Hain's shame on Zimbabwe
PETER HAIN, who won renown as a fighter against apartheid South Africa, is now defending white farmers against the majority black population in Zimbabwe. Hain, a New Labour foreign office minister, contacted the Zimbabwean government last week and protested about black people squatting on white farms. He extracted a promise that police would be sent in to remove them. But black people in Zimbabwe are quite right to want their land back. The country's 12.5 million people won independence and majority rule 20 years ago.
But most of the land is still held by a robber minority of whites. There are 70,000 whites in the country (0.6 percent of the population), yet they have 70 percent of the land. Around 4,000 white farmers own nearly a third of the country's most fertile farmland. Meanwhile millions of black peasants are forced to survive on tiny plots which are too small to feed themselves and their families. All the land in Zimbabwe was originally stolen from the black people who worked it. In 1890 a small army of whites led by top British imperialist Cecil Rhodes invaded the area. Through violence and trickery they grabbed the whole country from the Africans who farmed it.

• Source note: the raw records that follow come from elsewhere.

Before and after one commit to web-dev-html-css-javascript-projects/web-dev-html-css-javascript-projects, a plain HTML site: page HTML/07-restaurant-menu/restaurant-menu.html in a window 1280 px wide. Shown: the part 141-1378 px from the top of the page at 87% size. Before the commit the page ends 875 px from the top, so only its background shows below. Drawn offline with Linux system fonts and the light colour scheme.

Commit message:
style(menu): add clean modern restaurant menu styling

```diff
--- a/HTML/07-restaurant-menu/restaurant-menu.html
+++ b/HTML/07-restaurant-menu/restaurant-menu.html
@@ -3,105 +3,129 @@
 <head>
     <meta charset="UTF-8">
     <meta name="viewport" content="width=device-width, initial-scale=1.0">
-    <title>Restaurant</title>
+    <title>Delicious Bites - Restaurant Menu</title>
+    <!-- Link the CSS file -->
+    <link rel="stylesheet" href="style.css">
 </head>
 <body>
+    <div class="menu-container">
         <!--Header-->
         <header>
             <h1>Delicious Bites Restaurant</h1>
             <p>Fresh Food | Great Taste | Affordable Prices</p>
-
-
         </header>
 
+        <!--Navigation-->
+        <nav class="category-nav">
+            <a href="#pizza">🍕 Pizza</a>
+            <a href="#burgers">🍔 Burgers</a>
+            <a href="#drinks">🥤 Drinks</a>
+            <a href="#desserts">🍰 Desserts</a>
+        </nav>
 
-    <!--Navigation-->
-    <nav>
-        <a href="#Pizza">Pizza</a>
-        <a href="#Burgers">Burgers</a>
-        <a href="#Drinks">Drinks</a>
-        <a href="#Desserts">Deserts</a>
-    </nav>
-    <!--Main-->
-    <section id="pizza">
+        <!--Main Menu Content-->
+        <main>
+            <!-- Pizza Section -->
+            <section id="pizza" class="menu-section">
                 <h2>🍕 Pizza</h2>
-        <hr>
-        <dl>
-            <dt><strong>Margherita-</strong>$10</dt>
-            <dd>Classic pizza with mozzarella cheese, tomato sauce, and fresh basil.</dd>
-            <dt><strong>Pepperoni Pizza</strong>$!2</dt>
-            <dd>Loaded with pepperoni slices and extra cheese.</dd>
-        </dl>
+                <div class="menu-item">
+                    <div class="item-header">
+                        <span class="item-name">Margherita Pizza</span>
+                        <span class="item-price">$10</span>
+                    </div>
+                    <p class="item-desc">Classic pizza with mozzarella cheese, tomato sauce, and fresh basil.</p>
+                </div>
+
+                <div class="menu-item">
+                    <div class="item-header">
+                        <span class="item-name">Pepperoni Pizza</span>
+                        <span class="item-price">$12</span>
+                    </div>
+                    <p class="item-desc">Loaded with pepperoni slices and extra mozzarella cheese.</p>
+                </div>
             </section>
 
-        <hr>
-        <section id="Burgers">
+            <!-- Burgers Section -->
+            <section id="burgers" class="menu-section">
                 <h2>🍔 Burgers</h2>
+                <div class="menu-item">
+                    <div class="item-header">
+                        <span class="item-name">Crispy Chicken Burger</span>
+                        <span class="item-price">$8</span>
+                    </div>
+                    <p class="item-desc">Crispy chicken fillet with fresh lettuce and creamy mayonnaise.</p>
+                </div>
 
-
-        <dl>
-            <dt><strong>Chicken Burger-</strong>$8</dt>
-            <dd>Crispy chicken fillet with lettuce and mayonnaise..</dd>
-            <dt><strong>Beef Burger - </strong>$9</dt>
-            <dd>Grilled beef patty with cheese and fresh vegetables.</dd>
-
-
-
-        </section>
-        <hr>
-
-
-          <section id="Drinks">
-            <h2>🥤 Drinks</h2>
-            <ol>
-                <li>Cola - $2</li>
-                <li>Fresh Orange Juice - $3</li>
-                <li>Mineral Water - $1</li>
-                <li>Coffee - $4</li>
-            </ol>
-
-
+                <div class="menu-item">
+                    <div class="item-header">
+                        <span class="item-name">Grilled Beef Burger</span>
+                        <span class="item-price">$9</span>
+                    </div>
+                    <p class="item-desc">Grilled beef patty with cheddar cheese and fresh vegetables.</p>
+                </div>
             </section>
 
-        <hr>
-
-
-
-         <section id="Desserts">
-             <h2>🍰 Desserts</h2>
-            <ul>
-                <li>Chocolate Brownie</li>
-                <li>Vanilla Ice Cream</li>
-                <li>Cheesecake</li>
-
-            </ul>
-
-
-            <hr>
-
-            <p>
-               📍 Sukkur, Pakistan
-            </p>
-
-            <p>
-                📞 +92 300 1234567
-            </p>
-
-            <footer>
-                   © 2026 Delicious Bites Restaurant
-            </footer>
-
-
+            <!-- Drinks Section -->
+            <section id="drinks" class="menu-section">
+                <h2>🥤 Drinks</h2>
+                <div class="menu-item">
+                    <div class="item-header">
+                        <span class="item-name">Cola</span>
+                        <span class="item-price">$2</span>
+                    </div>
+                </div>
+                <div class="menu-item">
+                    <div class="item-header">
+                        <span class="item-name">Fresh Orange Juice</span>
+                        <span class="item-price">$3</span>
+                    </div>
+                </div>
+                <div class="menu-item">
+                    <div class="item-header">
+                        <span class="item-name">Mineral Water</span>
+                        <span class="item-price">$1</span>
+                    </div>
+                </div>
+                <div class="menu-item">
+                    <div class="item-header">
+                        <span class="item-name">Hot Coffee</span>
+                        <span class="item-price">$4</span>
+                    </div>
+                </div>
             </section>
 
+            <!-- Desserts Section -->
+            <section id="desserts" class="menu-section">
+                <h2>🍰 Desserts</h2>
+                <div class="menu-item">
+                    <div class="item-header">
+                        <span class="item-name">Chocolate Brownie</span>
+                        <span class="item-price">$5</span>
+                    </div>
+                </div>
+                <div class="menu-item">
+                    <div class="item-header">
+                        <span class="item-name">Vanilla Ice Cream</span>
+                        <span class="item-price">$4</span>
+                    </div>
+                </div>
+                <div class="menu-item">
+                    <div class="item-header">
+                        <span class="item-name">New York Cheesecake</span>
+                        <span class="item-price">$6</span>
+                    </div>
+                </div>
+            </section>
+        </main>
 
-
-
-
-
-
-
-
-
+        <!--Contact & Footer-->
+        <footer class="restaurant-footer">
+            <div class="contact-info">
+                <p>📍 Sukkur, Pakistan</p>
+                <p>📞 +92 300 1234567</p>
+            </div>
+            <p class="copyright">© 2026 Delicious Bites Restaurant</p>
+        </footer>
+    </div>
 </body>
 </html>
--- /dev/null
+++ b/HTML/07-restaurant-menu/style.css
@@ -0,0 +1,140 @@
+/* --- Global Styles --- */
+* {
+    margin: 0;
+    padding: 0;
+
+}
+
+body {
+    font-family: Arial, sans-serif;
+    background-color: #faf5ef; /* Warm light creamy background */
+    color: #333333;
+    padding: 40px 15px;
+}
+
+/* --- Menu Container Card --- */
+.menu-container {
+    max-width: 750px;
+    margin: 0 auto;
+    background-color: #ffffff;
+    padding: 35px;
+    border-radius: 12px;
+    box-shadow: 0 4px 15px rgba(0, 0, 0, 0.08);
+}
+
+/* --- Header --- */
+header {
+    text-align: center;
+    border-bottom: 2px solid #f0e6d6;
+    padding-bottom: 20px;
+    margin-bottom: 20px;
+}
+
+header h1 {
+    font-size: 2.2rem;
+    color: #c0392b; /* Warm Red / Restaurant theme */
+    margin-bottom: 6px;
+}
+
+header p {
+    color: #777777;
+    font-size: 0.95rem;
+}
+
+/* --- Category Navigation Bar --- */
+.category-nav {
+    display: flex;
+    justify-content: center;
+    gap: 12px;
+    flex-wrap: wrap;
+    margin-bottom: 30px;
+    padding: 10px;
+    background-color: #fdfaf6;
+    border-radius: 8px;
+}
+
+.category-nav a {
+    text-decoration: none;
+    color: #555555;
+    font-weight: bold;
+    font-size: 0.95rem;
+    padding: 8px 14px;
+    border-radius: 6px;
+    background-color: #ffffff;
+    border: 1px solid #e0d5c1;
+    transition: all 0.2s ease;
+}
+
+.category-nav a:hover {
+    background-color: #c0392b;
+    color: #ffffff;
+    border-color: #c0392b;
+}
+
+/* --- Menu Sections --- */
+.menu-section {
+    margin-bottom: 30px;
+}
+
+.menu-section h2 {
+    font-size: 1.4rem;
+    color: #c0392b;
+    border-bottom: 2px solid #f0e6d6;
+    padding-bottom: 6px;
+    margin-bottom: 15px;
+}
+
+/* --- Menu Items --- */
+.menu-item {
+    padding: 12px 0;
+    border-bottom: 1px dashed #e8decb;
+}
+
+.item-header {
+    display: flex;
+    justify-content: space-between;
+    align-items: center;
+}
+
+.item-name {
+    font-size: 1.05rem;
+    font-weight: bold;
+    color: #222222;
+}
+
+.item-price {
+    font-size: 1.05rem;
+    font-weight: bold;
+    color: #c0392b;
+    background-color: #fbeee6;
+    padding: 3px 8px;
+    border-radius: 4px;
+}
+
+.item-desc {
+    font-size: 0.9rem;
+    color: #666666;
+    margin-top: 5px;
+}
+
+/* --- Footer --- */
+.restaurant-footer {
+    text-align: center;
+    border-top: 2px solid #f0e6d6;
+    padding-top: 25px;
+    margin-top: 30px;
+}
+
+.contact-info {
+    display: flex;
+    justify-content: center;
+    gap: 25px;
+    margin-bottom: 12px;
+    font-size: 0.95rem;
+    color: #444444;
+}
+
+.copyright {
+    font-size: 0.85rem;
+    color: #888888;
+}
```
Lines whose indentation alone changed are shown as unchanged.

They called it Rhodesia and took the best land for themselves. For almost a century blacks had no votes and a brutal white racist regime ruled. Today President Mugabe is cynically trying to use the land issue to restore his shattered image in the run up to a general election next month. Mugabe has protected the rich and the multinationals during his 20 year reign. But that should not obscure the theft of land by the whites. It is a disgrace that New Labour backs the whites and not the black peasants.